Heart palpitations that appear with no other symptoms often don’t require professional treatment.

There are a few things you can try to relieve them in the moment. Breathing and muscle exercises can help. Consider doing one or all of the following:

  • Place one hand on your stomach and breathe in slowly and deeply through your nose, exhaling through your nose or mouth.
  • Pinch your nose shut and close your mouth while forcibly breathing out through your nose.
  • Splash cold water onto your face or immerse your face in a sink of cold water.

If other symptoms occur, it’s best to consult with a doctor or other healthcare professional.

They may perform blood work or an electrocardiogram to help pinpoint the cause, prescribe medication, or recommend surgery if appropriate.

Recovering from dehydration

The first thing to do if you’re dehydrated is to try and get fluids back into your body.

Avoid taking big gulps —instead, take small sips of water every so often. You can also try consuming foods with high water content, such as berries, melons, soup, or ice cream.

If you’ve been vomiting or had diarrhea, you may need to purchase oral rehydration powder to replenish your body’s levels of minerals, sugars, and salts. This is mixed with water and is usually available in pharmacies.

Serious cases of dehydration may require intravenous fluids from a hospital.

Avoiding anything that might trigger dehydration is the best way to prevent both that and the heart palpitations that may come with it.

Staying hydrated is the main piece of advice. Typically, this means drinkingeight glasses of water per day or enough that your urine remains pale in color.

How much you need to drink may depend on where you live and what time of year it is, along with your overall health and lifestyle.

This is particularly important if you experience:

  • vomiting
  • diarrhea
  • fever
  • heatstroke
  • excessive sweating
  • excessive alcohol consumption
  • diabetes

All of the above can make you more prone to dehydration.

General triggers for heart palpitations include alcohol, smoking, and low blood sugar, so embarking on a healthier lifestyle can help in the long run.

If you’re concerned about any of your symptoms (and they’re not an emergency), make an appointment to see a doctor or other healthcare professional.

Some instances where this might happen include if you’re frequently becoming dehydrated and don’t know why or if you regularly have heart palpitations and can’t figure out the trigger.

Similarly, contact a healthcare professional if your palpitations change or your pulse is higher than 100 beats per minute and you haven’t been exercising.

If you’re dehydrated, your heart may find it more difficult to pump blood around the body. This can cause palpitations.

This isn’t necessarily anything to worry about unless you find it difficult to breathe, experience chest pain, or faint while having these symptoms.
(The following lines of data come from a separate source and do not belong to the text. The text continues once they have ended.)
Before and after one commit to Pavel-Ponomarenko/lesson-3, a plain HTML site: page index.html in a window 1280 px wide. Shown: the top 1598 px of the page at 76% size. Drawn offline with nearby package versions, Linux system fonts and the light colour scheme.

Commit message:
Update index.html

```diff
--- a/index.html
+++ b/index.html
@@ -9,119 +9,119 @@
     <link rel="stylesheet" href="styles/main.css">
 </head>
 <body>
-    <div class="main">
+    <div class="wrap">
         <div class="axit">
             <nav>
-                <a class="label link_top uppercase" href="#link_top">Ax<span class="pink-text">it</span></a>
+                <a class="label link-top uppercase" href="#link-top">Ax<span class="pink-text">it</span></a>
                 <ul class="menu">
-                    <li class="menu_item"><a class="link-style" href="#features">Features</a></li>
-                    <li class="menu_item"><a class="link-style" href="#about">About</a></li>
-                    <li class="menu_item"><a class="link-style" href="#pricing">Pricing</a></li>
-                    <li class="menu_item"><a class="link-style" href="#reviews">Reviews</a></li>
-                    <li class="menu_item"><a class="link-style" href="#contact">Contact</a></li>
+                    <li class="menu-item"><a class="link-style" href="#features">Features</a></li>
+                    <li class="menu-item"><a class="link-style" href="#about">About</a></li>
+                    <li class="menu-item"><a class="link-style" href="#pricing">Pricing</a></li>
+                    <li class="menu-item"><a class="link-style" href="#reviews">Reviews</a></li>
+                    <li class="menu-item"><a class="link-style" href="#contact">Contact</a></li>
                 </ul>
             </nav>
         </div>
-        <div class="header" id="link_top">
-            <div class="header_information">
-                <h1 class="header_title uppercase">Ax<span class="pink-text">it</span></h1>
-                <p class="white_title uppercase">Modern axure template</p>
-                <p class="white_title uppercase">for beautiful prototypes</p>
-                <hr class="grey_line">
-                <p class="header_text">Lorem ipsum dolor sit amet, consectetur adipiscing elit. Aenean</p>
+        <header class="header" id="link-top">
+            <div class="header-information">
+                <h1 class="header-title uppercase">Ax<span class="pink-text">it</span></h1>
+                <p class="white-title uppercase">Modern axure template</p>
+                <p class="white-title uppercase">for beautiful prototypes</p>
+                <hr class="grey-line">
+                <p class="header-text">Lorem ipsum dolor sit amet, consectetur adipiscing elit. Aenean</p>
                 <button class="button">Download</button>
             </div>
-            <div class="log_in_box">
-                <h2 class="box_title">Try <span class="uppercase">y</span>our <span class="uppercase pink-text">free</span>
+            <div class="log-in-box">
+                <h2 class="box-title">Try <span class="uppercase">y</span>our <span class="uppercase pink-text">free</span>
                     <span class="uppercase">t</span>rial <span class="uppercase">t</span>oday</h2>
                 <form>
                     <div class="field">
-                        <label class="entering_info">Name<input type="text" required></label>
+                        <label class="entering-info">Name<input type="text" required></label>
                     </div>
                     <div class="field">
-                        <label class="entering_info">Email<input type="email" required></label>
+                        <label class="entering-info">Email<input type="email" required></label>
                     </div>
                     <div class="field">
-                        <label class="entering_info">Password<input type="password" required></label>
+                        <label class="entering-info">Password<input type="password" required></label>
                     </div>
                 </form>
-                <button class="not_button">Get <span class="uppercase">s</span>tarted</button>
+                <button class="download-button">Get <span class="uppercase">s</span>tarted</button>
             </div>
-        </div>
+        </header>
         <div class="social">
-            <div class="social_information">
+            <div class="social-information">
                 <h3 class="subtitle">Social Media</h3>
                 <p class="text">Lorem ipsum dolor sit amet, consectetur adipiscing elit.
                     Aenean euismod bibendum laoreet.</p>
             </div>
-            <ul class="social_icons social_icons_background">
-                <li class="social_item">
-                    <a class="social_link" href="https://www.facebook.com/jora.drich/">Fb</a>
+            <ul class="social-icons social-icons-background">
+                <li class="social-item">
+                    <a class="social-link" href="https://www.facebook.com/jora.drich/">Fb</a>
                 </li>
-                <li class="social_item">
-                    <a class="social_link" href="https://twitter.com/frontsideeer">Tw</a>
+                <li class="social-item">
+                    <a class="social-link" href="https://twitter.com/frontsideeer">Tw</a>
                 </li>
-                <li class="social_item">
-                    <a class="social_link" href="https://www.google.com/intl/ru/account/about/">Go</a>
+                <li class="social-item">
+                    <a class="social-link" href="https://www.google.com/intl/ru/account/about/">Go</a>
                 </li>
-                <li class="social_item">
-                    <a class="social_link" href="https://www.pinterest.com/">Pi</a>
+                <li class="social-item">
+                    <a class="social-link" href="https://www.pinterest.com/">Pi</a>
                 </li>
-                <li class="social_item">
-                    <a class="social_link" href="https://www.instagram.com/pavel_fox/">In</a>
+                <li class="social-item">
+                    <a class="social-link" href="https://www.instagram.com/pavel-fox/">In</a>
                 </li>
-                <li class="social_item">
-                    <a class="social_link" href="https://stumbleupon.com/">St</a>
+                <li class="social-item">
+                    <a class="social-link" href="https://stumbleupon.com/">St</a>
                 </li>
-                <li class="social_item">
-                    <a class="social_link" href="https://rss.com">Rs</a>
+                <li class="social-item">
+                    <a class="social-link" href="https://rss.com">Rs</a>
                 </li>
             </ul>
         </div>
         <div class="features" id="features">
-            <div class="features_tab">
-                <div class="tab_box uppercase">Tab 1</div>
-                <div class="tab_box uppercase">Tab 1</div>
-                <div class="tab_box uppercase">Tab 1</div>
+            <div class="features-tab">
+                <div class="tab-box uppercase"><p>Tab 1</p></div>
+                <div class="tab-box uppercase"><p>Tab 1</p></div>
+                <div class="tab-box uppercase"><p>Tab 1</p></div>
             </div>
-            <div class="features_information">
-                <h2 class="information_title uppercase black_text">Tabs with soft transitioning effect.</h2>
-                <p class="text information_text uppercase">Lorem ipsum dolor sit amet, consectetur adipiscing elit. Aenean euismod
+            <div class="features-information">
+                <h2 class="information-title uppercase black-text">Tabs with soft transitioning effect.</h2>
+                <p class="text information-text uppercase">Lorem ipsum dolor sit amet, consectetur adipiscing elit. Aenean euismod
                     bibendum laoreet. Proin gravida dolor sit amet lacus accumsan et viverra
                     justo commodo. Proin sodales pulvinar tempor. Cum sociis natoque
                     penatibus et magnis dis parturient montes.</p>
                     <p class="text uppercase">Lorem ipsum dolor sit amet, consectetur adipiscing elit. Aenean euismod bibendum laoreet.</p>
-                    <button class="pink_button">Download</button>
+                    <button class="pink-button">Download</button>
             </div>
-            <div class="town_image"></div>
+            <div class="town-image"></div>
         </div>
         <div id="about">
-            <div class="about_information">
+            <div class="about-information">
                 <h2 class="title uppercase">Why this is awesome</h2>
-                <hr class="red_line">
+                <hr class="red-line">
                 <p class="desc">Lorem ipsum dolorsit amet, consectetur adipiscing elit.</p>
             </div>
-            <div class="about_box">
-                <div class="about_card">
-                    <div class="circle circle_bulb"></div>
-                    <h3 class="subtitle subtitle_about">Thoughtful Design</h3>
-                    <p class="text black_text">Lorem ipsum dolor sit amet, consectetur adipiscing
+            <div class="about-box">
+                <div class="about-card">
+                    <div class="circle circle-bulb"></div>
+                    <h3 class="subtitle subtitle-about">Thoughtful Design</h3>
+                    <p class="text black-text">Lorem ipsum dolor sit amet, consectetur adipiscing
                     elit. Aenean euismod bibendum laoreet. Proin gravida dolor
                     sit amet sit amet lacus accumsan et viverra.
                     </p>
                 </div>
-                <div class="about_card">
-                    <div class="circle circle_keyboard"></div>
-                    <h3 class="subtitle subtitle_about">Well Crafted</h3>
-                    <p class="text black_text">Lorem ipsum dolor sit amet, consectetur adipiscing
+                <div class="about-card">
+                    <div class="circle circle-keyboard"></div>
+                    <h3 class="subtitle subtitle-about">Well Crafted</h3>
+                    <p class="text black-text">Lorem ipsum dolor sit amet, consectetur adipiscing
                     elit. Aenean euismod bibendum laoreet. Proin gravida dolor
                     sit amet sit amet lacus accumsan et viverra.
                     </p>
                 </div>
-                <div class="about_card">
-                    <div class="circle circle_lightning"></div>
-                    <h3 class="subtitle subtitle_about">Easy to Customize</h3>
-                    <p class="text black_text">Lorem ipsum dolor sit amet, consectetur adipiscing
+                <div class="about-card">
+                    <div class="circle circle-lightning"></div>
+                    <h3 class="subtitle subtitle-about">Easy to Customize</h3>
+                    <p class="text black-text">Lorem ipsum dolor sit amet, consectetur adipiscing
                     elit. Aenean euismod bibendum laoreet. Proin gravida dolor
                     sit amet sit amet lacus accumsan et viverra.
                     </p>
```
You should also seek immediate medical attention if you notice bloody vomit or diarrhea alongside dizziness or weakness.

To avoid dehydration-related heart palpitations, remain hydrated. And if you do experience them, try to relieve them through deep breathing exercises and cold water immersion.